How does a gay youth experience that vital American childhood phenomenon of prom with all its privileges and perks? The musical asks that question to tell the story of Emma, a teenager growing up in conservative Indiana who wants nothing more than to go to the prom with her girlfriend.
Disapproving of her choice but unwilling to seem discriminatory, her school decides to cancel the prom for everyone. What ensues is an ample amount of press coverage and even more hilarious antics as four Broadway stars of yesteryear show up to save the day, as well as save the dance.
The Prom becomes Broadway versus Board of Education, proving that all it takes is one person to stand up and speak out to spark a change.
After hosting the world premieres of Broadway-bound musicals including The Color Purple and Aida, the Alliance hosts the show by director-choreographer Casey Nicholaw, who won a Tony for The Book of Mormon. The show is based on an original idea by producer Jack Viertel, written by Bob Martin and Chad Beguelin. Beguelin is also responsible for the lyrics, and Matthew Sklar the music.
The Prom stage is loaded with Tony Award winners and nominees as well as Broadway stage veterans, including lead Caitlin Kinnunen. Originally from a small town between Seattle and the Canadian border in Washington State, Kinnunen moved to New York City at 16 when she was cast in the Broadway musical Spring Awakening. Now 24, she is excited to be a part of the show, and the larger conversation it sparks.

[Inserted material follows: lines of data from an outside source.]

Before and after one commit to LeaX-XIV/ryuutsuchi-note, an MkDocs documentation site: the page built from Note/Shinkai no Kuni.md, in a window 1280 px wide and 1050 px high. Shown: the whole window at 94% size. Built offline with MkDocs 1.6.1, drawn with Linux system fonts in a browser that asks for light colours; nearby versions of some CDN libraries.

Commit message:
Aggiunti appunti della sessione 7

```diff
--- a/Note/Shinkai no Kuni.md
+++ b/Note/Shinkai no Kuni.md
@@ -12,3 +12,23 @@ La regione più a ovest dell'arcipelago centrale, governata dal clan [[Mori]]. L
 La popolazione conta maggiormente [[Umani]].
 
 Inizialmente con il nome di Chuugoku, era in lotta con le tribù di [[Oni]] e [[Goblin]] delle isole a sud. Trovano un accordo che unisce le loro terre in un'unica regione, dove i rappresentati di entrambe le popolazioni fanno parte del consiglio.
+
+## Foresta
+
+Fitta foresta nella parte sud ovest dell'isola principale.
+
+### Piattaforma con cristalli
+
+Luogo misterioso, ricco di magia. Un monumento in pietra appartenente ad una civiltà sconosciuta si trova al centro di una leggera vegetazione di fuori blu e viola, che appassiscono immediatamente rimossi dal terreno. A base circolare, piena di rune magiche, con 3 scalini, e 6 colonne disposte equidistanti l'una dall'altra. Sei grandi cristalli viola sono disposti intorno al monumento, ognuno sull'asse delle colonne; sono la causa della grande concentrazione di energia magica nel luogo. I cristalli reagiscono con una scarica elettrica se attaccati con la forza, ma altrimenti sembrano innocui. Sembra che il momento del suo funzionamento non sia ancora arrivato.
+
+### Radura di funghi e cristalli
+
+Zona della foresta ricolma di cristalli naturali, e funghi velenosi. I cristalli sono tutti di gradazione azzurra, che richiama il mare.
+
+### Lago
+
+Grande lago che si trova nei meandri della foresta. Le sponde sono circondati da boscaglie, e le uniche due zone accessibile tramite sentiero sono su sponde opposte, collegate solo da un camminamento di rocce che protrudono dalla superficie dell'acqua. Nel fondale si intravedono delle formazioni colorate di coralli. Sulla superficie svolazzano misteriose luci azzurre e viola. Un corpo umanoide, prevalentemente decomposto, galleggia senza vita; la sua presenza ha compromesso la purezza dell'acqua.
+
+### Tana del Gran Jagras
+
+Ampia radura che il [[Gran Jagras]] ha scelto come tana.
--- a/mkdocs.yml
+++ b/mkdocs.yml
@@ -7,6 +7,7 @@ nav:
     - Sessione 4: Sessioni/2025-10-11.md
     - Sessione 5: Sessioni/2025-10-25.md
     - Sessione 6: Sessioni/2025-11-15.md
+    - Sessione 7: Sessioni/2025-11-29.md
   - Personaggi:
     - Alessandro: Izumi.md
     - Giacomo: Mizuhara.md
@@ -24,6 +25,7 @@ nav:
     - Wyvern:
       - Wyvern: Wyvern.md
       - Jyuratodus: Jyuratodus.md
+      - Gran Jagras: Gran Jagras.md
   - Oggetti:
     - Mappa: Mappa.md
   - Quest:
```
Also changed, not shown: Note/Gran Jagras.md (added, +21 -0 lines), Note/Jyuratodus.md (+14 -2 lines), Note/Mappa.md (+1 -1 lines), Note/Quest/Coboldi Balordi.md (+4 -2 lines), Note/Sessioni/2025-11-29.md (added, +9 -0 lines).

“It’s important to be who you are,” Kinnunen says of the show’s theme. “Love who you love and embrace that. Do not be afraid to show the world who you love and stand up for yourself.”
The show feels like a true story, but it’s more amalgamation of various headlines born out of real-life discrimination. In 2010, a gay teen in Cochran, Georgia was told he wasn’t allowed to bring a boy to the prom. The same year, a school in Mississippi canceled the prom to prevent a lesbian student from attending with her girlfriend. Earlier this year, a lesbian student was banned from her prom because she wanted to wear a tuxedo.
The gay discrimination in heteronormative proms has become too common. In addition to the show itself, the Alliance, a longtime LGBT supporter, seeks to further address the issues. Back in July, they held a Q&A “Behind the Musical” with the show principles, and even threw a “Gay Prom” honoring all the people who didn’t get one in high school, who didn’t get to go with the date of their choice, or those who simply wish for a “do-over.”
The cast and crew commitment to making things better is just one of the many reasons that Kinnunen is excited for the show.
“I never went to high school,” the actress says. “I was homeschooled, so I never got to go to a prom, so I finally get to do that.”
The larger conversation that The Prom presents attempts to bring all the giddy memories and experiences of the big event to every American teenager, regardless of who they want to take as their date, what they want to wear, or how they want to express their gender identity.
Want to go?
What: The Prom
Where: Alliance Theatre @ Woodruff Center, 1280 Peachtree St. NE
When: August 18 – September 25